--- Exercise requirements ---
The number of lines in the records that include "from" is all you should give.

[Front-end code edit data]
★ ★ ★ ★
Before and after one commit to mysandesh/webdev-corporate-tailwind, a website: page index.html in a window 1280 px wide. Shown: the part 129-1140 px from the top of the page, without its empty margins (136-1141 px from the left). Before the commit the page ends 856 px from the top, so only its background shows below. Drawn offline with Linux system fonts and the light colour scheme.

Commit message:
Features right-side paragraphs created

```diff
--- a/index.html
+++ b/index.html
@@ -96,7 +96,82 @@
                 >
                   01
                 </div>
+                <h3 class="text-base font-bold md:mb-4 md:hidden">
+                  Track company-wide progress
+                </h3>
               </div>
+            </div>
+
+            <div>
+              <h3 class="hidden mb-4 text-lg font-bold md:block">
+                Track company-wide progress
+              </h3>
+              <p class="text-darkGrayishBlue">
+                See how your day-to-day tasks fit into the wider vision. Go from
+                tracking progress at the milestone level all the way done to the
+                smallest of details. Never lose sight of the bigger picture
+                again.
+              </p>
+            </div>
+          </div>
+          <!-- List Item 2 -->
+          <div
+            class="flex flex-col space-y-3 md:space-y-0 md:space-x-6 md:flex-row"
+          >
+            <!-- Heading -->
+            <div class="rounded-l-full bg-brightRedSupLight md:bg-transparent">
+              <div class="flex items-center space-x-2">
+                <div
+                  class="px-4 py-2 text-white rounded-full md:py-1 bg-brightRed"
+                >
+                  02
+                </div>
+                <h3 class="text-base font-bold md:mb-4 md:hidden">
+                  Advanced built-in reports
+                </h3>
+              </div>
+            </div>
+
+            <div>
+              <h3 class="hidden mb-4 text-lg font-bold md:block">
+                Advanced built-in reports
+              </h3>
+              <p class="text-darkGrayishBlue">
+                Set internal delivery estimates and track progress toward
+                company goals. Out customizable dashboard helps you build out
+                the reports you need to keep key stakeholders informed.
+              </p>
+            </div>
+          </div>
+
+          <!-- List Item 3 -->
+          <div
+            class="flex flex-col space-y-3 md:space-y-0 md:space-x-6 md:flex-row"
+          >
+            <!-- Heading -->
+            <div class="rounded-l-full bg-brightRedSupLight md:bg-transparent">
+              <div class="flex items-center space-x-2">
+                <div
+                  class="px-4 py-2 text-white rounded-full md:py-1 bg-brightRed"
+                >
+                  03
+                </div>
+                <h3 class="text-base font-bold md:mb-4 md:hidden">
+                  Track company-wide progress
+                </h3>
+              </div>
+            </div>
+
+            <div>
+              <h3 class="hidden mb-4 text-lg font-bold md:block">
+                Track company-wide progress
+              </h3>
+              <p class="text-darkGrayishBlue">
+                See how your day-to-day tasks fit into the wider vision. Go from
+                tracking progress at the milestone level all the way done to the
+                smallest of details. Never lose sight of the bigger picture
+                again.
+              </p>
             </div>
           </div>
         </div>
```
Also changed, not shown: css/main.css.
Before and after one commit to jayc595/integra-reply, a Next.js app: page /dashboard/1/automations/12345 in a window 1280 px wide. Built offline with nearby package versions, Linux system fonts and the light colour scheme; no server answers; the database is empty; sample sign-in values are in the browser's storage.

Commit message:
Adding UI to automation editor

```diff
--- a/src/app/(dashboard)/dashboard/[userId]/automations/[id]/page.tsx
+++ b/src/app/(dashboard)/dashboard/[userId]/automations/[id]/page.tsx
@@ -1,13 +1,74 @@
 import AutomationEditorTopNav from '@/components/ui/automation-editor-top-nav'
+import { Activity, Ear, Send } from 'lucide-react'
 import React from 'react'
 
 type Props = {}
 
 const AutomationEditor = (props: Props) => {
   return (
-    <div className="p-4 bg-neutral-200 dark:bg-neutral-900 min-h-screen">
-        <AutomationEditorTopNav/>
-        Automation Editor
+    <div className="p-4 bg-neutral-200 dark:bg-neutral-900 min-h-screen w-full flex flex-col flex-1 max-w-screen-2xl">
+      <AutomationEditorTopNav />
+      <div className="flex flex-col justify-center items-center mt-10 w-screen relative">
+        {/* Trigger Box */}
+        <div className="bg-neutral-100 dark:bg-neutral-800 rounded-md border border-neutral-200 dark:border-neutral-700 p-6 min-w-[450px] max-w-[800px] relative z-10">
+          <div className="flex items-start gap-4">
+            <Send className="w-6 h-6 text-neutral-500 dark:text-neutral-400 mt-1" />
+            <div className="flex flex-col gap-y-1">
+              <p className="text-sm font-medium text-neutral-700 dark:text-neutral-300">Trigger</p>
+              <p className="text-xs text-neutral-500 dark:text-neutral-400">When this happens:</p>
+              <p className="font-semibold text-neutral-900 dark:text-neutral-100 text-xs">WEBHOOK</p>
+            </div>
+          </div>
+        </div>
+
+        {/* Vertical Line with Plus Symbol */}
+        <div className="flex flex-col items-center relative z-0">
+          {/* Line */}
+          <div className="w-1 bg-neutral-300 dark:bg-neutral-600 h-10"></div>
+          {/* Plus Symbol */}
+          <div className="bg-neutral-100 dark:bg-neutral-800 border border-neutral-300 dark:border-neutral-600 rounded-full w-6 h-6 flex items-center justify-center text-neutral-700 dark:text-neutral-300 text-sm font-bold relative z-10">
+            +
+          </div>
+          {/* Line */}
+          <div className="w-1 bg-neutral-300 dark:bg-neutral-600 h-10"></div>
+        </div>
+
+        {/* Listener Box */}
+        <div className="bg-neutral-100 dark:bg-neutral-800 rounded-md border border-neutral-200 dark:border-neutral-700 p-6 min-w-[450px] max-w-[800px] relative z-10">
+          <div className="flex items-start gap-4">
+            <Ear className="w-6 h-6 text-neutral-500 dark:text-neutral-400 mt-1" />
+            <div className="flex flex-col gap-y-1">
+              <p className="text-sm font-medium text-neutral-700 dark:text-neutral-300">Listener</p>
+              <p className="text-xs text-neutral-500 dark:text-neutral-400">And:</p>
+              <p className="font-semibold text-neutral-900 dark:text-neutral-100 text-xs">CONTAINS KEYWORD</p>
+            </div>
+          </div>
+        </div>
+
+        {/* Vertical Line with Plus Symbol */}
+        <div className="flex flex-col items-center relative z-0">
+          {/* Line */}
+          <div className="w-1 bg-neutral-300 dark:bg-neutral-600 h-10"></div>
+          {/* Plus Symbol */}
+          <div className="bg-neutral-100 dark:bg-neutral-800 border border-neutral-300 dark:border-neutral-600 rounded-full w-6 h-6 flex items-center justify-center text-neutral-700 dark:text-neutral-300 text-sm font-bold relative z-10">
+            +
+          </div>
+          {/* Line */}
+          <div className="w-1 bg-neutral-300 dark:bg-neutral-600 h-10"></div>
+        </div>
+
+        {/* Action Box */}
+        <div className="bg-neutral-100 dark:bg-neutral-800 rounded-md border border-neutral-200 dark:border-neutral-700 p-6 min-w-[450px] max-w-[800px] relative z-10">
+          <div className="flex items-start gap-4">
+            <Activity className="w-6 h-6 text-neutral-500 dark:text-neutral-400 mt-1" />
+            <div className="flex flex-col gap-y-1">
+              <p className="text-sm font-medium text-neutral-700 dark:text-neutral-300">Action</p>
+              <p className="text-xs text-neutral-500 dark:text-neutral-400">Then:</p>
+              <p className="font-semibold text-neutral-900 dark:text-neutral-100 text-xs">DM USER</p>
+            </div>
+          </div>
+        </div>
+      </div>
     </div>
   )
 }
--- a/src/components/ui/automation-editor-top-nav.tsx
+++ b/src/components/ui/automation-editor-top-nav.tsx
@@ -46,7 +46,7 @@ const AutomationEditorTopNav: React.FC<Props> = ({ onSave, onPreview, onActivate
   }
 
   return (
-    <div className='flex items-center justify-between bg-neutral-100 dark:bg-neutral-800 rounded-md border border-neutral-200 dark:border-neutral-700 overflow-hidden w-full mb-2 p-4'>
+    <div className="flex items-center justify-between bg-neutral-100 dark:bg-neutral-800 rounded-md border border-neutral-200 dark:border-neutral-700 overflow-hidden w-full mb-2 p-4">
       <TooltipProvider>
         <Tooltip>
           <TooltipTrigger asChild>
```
★ ★ ★ ★
--- Output for this task ---
6